Leaving the pandemic aside, for some years the workplace has undergone important changes which have led us to make adjustments in the way we work, and certainly, working from home has become increasingly common. Personally I can say that this type of job concept can initially be very attractive, but over time it is very easy to lose motivation and focus. Our home is the place where we usually want to rest after a long day of work. However, if we are always there, that feeling of peace changes without bringing either tranquility or ability to focus.
I was very excited when I first started working from home. For example, I was getting up early everyday, eating breakfast and bathing, the same as if I had to commute to work afterwards. However, this healthy routine quickly changed to the point I was waking up just before working time and stayed all day in my pajamas. I knew this was not right and started going to coffee shops and restaurants to find motivation but I was easily distracted by what was happening around me. I began to wonder if there was a place outside my house I could go and work without interruptions for the whole day.

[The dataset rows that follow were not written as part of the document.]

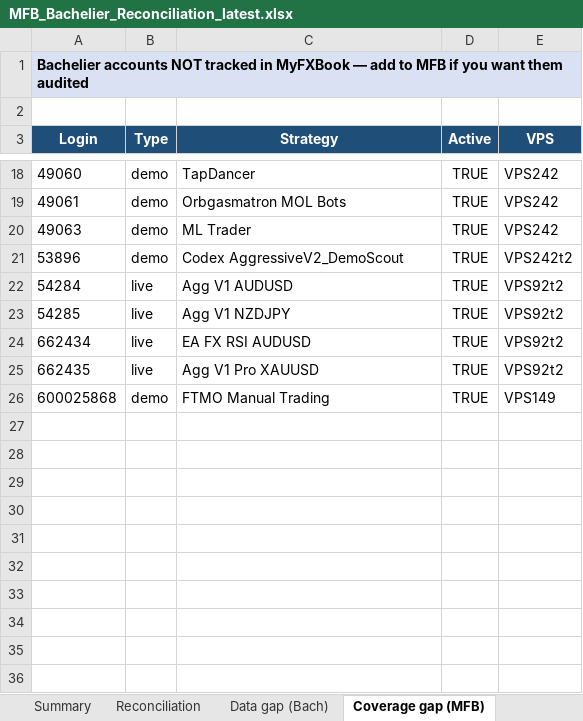
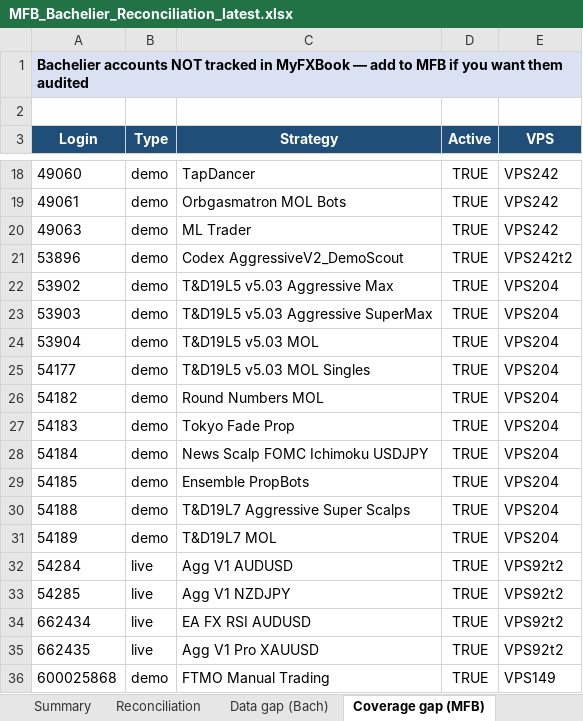
Before and after one commit to TheCryptocrat/bachelier-dashboards, an Excel workbook: MFB_Bachelier_Reconciliation_latest.xlsx, sheet Coverage gap (MFB), drawn as a sheet; only a part is shown, gaps mark what is left out; values as stored, in another font and other column widths than the file's, no borders; the diff names each change by its address in the sheet, - before the commit and + after, or states it on an @@ line.

```diff
--- a/MFB_Bachelier_Reconciliation_latest.xlsx (sheet Coverage gap (MFB))
+++ b/MFB_Bachelier_Reconciliation_latest.xlsx (sheet Coverage gap (MFB))
+row 22: 53902 | demo | T&D19L5 v5.03 Aggressive Max | TRUE | VPS204
+row 23: 53903 | demo | T&D19L5 v5.03 Aggressive SuperMax | TRUE | VPS204
+row 24: 53904 | demo | T&D19L5 v5.03 MOL | TRUE | VPS204
+row 25: 54177 | demo | T&D19L5 v5.03 MOL Singles | TRUE | VPS204
+row 26: 54182 | demo | Round Numbers MOL | TRUE | VPS204
+row 27: 54183 | demo | Tokyo Fade Prop | TRUE | VPS204
+row 28: 54184 | demo | News Scalp FOMC Ichimoku USDJPY | TRUE | VPS204
+row 29: 54185 | demo | Ensemble PropBots | TRUE | VPS204
+row 30: 54188 | demo | T&D19L7 Aggressive Super Scalps | TRUE | VPS204
+row 31: 54189 | demo | T&D19L7 MOL | TRUE | VPS204
```
Also changed, not shown: sheet Reconciliation, sheet Summary, 4 other files.
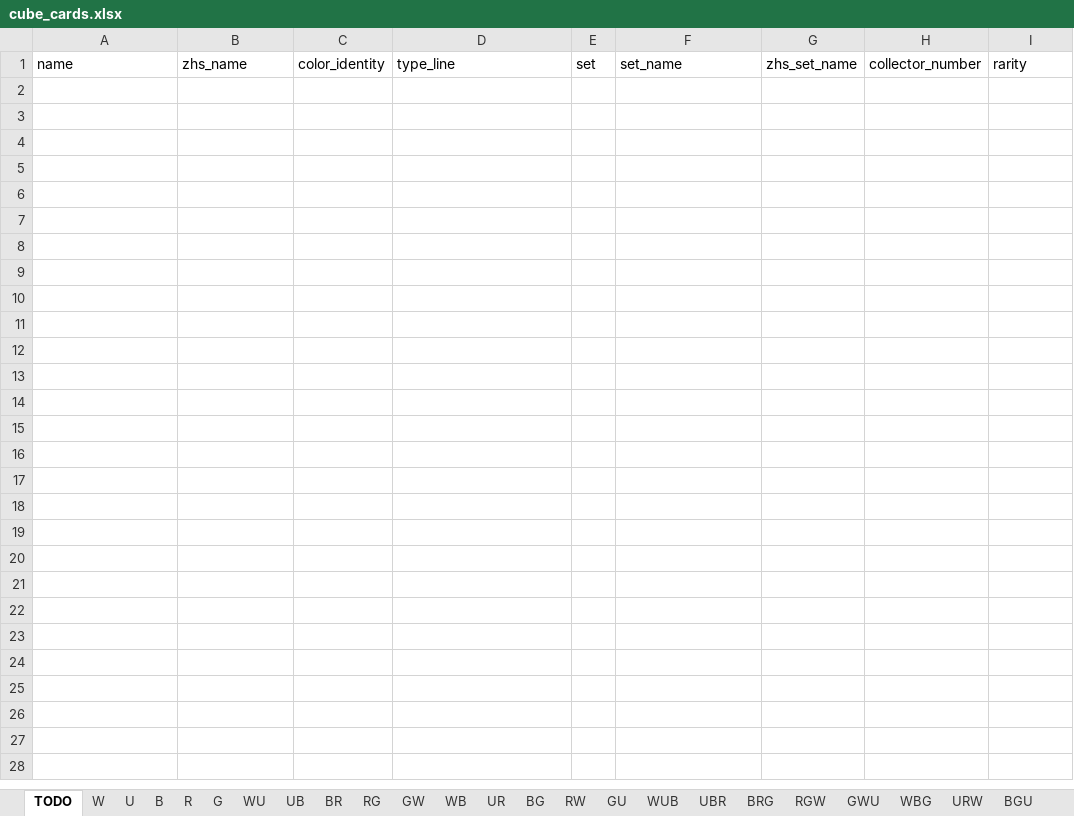
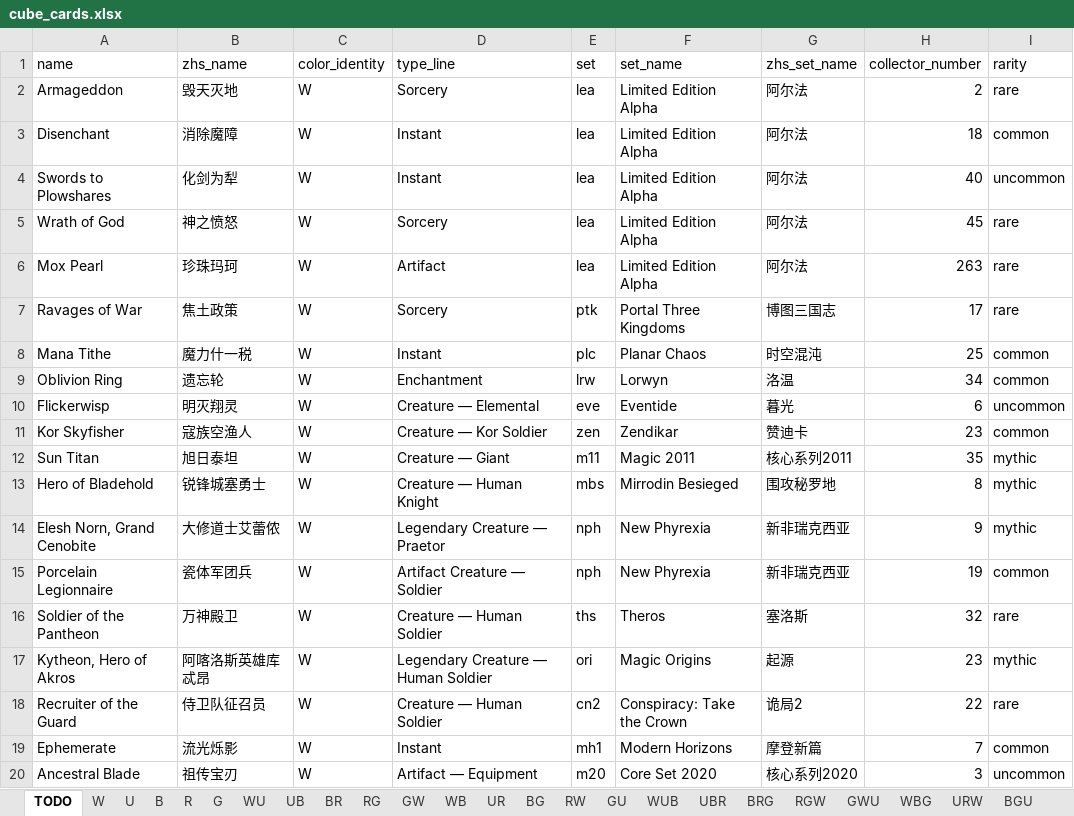
Before and after one commit to RuohengLiu/MTG-CUBE, an Excel workbook: cube_cards.xlsx, sheet TODO, drawn as a sheet; only a part is shown; values as stored, in another font and other column widths than the file's, no borders; the diff covers the shown part only; the diff names each change by its address in the sheet, - before the commit and + after, or states it on an @@ line.

Commit message:
mh2 xlsx update done

```diff
--- a/cube_cards.xlsx (sheet TODO)
+++ b/cube_cards.xlsx (sheet TODO)
+row 2: Armageddon | 毁天灭地 | W | Sorcery | lea | Limited Edition Alpha | 阿尔法 | 2 | rare
+row 3: Disenchant | 消除魔障 | W | Instant | lea | Limited Edition Alpha | 阿尔法 | 18 | common
+row 4: Swords to Plowshares | 化剑为犁 | W | Instant | lea | Limited Edition Alpha | 阿尔法 | 40 | uncommon
+row 5: Wrath of God | 神之愤怒 | W | Sorcery | lea | Limited Edition Alpha | 阿尔法 | 45 | rare
+row 6: Mox Pearl | 珍珠玛珂 | W | Artifact | lea | Limited Edition Alpha | 阿尔法 | 263 | rare
+row 7: Ravages of War | 焦土政策 | W | Sorcery | ptk | Portal Three Kingdoms | 博图三国志 | 17 | rare
+row 8: Mana Tithe | 魔力什一税 | W | Instant | plc | Planar Chaos | 时空混沌 | 25 | common
+row 9: Oblivion Ring | 遗忘轮 | W | Enchantment | lrw | Lorwyn | 洛温 | 34 | common
+row 10: Flickerwisp | 明灭翔灵 | W | Creature — Elemental | eve | Eventide | 暮光 | 6 | uncommon
+row 11: Kor Skyfisher | 寇族空渔人 | W | Creature — Kor Soldier | zen | Zendikar | 赞迪卡 | 23 | common
+row 12: Sun Titan | 旭日泰坦 | W | Creature — Giant | m11 | Magic 2011 | 核心系列2011 | 35 | mythic
+row 13: Hero of Bladehold | 锐锋城塞勇士 | W | Creature — Human Knight | mbs | Mirrodin Besieged | 围攻秘罗地 | 8 | mythic
+row 14: Elesh Norn, Grand Cenobite | 大修道士艾蕾侬 | W | Legendary Creature — Praetor | nph | New Phyrexia | 新非瑞克西亚 | 9 | mythic
+row 15: Porcelain Legionnaire | 瓷体军团兵 | W | Artifact Creature — Soldier | nph | New Phyrexia | 新非瑞克西亚 | 19 | common
+row 16: Soldier of the Pantheon | 万神殿卫 | W | Creature — Human Soldier | ths | Theros | 塞洛斯 | 32 | rare
+row 17: Kytheon, Hero of Akros | 阿喀洛斯英雄库忒昂 | W | Legendary Creature — Human Soldier | ori | Magic Origins | 起源 | 23 | mythic
+row 18: Recruiter of the Guard | 侍卫队征召员 | W | Creature — Human Soldier | cn2 | Conspiracy: Take the Crown | 诡局2 | 22 | rare
+row 19: Ephemerate | 流光烁影 | W | Instant | mh1 | Modern Horizons | 摩登新篇 | 7 | common
+row 20: Ancestral Blade | 祖传宝刃 | W | Artifact — Equipment | m20 | Core Set 2020 | 核心系列2020 | 3 | uncommon
```
Also changed, not shown: 175 added rows elsewhere in this sheet.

Eat Play Works is the perfect solution because they found the perfect combination of comfort, tranquility and professionalism, in its 6 floors there are restaurants, conference rooms, individual and group work spaces, rest rooms, kitchenettes, among other things. The design focuses on the work needs of new generations, all spaces have connections for electronic equipment with a wifi network that is incredibly stable.
The Eat Play Works “work” areas clearly honor its name. Despite being a relaxing, pleasant and cozy space that invites playfulness, it does not lose the professional touch. From the art on the walls to the comfort of the seats, tables and armchairs, nothing was missed in the attention to detail.
EPW is located in Hiroo one of the districts of Tokyo that has gained popularity for those who like good food and drink, especially among young people and international residents, as it is very close to Ebisu and Shibuya. In order to use the offices and work areas you must pay a membership that gives you unlimited access to the common work and rest areas as well as the free monthly events such as conferences, meditation sessions, etc., plus they also have facilities for a country club on the outskirts of Tokyo. In addition to that from 5 pm you can enjoy a happy hour of some drinks in the exclusive bar for members located on the third floor, nothing better to relax after a productive day. If you are hungry food can be ordered from the restaurants directly to where you are working, is there a better office?
In the first two floors of the building the concept is is “The Restaurant” a set of small restaurants are open for members and the general public. The setting resembles a modern take on the traditional and popular Yokochos, which are small streets or alleys overflowing with restaurants and izakayas (traditional gastro-bars in Japan) which are so small that usually there are no more than 10 seats. The variety of restaurants that you can find in EPW ranges from burgers, bubble tea, Japanese specialties like sushi or noodles, including international food, such as 3 star Spanish and Mexican food, to vegan food. The balance and range from casual snacks and a first class dinner is incredible, since all the restaurants coexist organically in a healthy competition of flavor. Best of all, this area is open to everyone.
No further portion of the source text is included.